==== Recorded information ====

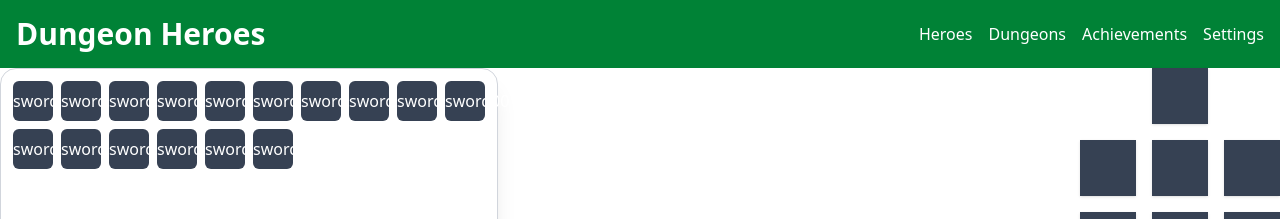
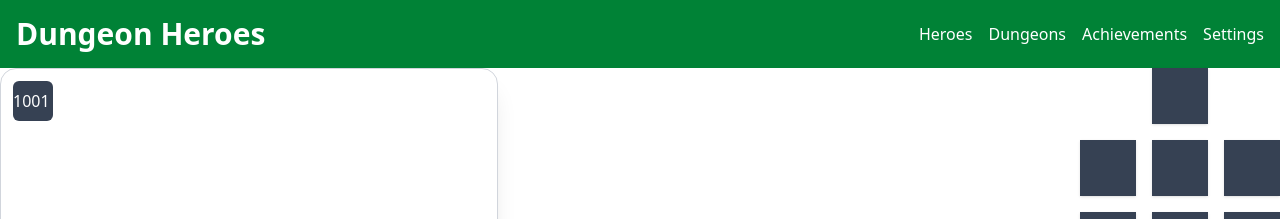
Before and after one commit to acertkojevs/frontend, a Vue app: page /inventory in a window 1280 px wide. Shown: the top 219 px of the page. Built offline with nearby package versions, Linux system fonts and the light colour scheme; some icons are missing.

Commit message:
items + reset game

```diff
--- a/src/components/HeroAmorSection.vue
+++ b/src/components/HeroAmorSection.vue
@@ -1,7 +1,7 @@
 <script setup lang="ts">
 import type { SlotName } from '@/types/ItemType';
 import { useUserStore } from '@/stores/User';
-import items from '../types/ItemType';
+// import items from '../types/ItemType';
 import { Icon } from "@iconify/vue";
 
 const userStore = useUserStore();
@@ -35,7 +35,7 @@ function getSlotIcon(slot: SlotName) {
     if (!itemId) {
       return placeholderIcons[slot] ?? "/placeholders/default.png";
     }
-    return items[itemId]?.icon ?? placeholderIcons[slot] ?? "/placeholders/default.png";
+    // return items[itemId]?.icon ?? placeholderIcons[slot] ?? "/placeholders/default.png";
   }
 
   // fallback if no selected class
--- a/src/components/InvetorySection.vue
+++ b/src/components/InvetorySection.vue
@@ -1,13 +1,14 @@
 <script setup lang="ts">
-import items from '@/types/ItemType';
-
+// import items from '@/types/ItemType';
+import { useUserStore } from '@/stores/User';
+const userStore = useUserStore();
 </script>
 
 <template>
 
   <section
     class="grid grid-cols-10 gap-2 content-start bg-white/90 dark:bg-gray-800/90 rounded-2xl shadow-xl p-3 space-y-4 border border-gray-300 dark:border-gray-700">
-    <div v-for="item in items" :key="item.id"
+    <div v-for="item in userStore.userData.Items" :key="item.id"
       class="bg-gray-700 w-10 h-10 p-0 m-0 flex items-center rounded-md text-white">
       {{ item.id }}
     </div>
--- a/src/stores/User.ts
+++ b/src/stores/User.ts
@@ -2,10 +2,20 @@ import { computed, ref, watch } from 'vue'
 import { defineStore } from 'pinia'
 import type { ClassData, ClassAttributes } from '@/types/UserType';
 import type { DamageSkill } from '@/types/SkillType';
-// import { useMonsterStore } from './Monster';
 import type { GameMonster } from '@/types/MonsterType';
 
-const userData = ref<ClassData>({
+export const defaultUserData: ClassData  = {
+  Items: [
+     {
+      id: 1001,
+      icon: "icons/wooden_sword.png",
+      name: "Wooden Sword",
+      type: "weapon", // must match WeaponItem type
+      slot: "weapon", // must match WeaponItem slot type
+      damage: 5,
+      requirements: { level: 1 }
+    },
+  ],
   selectedClass: -1,
   selectedMonster: null,
   inBattle: false,
@@ -140,9 +150,8 @@ const userData = ref<ClassData>({
       }
     }
   ],
-
-});
-
+};
+const userData = ref<ClassData>({ ...defaultUserData });
 
 export const useUserStore = defineStore('user', () => {
 
@@ -154,8 +163,6 @@ export const useUserStore = defineStore('user', () => {
   const selectedMonster = computed(() => userData.value.selectedMonster);
   // const inBattle = ref(userData.value.inBattle);
   const battleResult = ref('');
-
-
 
   function getRandomInt(min: number, max: number) {
     return Math.floor(Math.random() * (max - min + 1)) + min;
@@ -272,9 +279,9 @@ async function castDamageSkill(skill: DamageSkill) {
     userData.value.inBattle = false; // Set inBattle to false when the battle is won
   }
 
-  watch(userData,(newValue) => {
-    localStorage.setItem('data', JSON.stringify(newValue));
-  }, { deep: true })
+  watch(userData, (newValue) => {
+      localStorage.setItem('data', JSON.stringify(newValue));
+  }, { deep: true });
 
   return {userData, loadUser, gainXP, levelUpStat, userVitalityRestore,userSkills, selectedClass, selectedMonster, battleResult, saveUser, getRandomInt, loseBattleFinishedModal}
 })
--- a/src/types/ItemType.ts
+++ b/src/types/ItemType.ts
@@ -13,28 +13,74 @@ export type SlotName =
 
 export type Inventory = Record<SlotName, string | null>;
 
-interface Item {
-  id: string;
+export type EquipmentSlot =
+  | "helmet"
+  | "chest"
+  | "gloves"
+  | "boots"
+  | "weapon"
+  | "ring"
+  | "amulet"
+  | "cape"
+  | "offhand"
+  | "legs"
+  | "trinket";
+
+export interface BaseItem {
+  id: number;
   icon: string;
+  name: string;
+  type: ItemCategory;
+  slot?: EquipmentSlot;
 }
 
-const items: Record<string, Item> = {
-  sword001: { id: 'sword001', icon: '/icons/sword.png' },
-  sword002: { id: 'sword001', icon: '/icons/sword.png' },
-  sword003: { id: 'sword001', icon: '/icons/sword.png' },
-  sword004: { id: 'sword001', icon: '/icons/sword.png' },
-  sword021: { id: 'sword001', icon: '/icons/sword.png' },
-  sword12: { id: 'sword001', icon: '/icons/sword.png' },
-  sword0324: { id: 'sword001', icon: '/icons/sword.png' },
-  sword0012: { id: 'sword001', icon: '/icons/sword.png' },
-  sword02: { id: 'sword001', icon: '/icons/sword.png' },
-  sword0312: { id: 'sword001', icon: '/icons/sword.png' },
-  sword00231: { id: 'sword001', icon: '/icons/sword.png' },
-  sword0023423: { id: 'sword001', icon: '/icons/sword.png' },
-  sword034: { id: 'sword001', icon: '/icons/sword.png' },
-  sword012: { id: 'sword001', icon: '/icons/sword.png' },
-  sword011: { id: 'sword001', icon: '/icons/sword.png' },
-  sword0112: { id: 'sword001', icon: '/icons/sword.png' },
-};
+export type ItemCategory =
+  | "armor"
+  | "weapon"
+  | "consumable"
+  | "misc";
 
-export default items;
+export interface ArmorItem extends BaseItem {
+  type: "armor";
+  slot: Exclude<EquipmentSlot, "weapon">;
+  requirements?: {
+    level?: number;
+  };
+}
+
+export interface WeaponItem extends BaseItem {
+  type: "weapon";
+  slot: "weapon" | "offhand";
+  damage: number;
+  requirements?: {
+    level?: number;
+  };
+}
+
+export interface ConsumableItem extends BaseItem {
+  type: "consumable";
+  effect: string;
+}
+
+export interface MiscItem extends BaseItem {
+  type: "misc";
+}
+
+export type GameItem =
+  | ArmorItem
+  | WeaponItem
+  | ConsumableItem
+  | MiscItem;
+
+
+export const items: GameItem [] = [
+  {
+    id: 1001,
+    icon: "icons/wooden_sword.png",
+    name: "Wooden Sword",
+    type: "weapon",
+    slot: "weapon",
+    damage: 5,
+    requirements: { level: 1 }
+  },
+]
--- a/src/types/UserType.ts
+++ b/src/types/UserType.ts
@@ -1,6 +1,6 @@
 import type { Skill } from "./SkillType";
 import type { GameMonster } from "./MonsterType";
-import type { Inventory } from "./ItemType";
+import type { GameItem, Inventory } from "./ItemType";
 
 export interface ClassAttributes {
   vitality: number;
@@ -32,6 +32,7 @@ interface GameClass {
 }
 
 export interface ClassData {
+  Items: GameItem[];
   selectedClass: number;
   selectedMonster?: GameMonster | null;
   classes: GameClass[];
--- a/src/views/AppSettingView.vue
+++ b/src/views/AppSettingView.vue
@@ -1,10 +1,11 @@
 <script setup lang="ts">
 import router from '@/router';
-
+import { defaultUserData } from "@/stores/User";
 
 function deleteData() {
-  localStorage.removeItem("data")
-  router.push({ name: 'landing' });
+  // localStorage.removeItem("data");
+  localStorage.setItem("data", JSON.stringify(defaultUserData));
+  router.push({ name: "landing" });
 }
 
 </script>
```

====

Task description — Every line containing the word "removeItem" should be copied from the material.

Answer below —
-  localStorage.removeItem("data")
+  // localStorage.removeItem("data");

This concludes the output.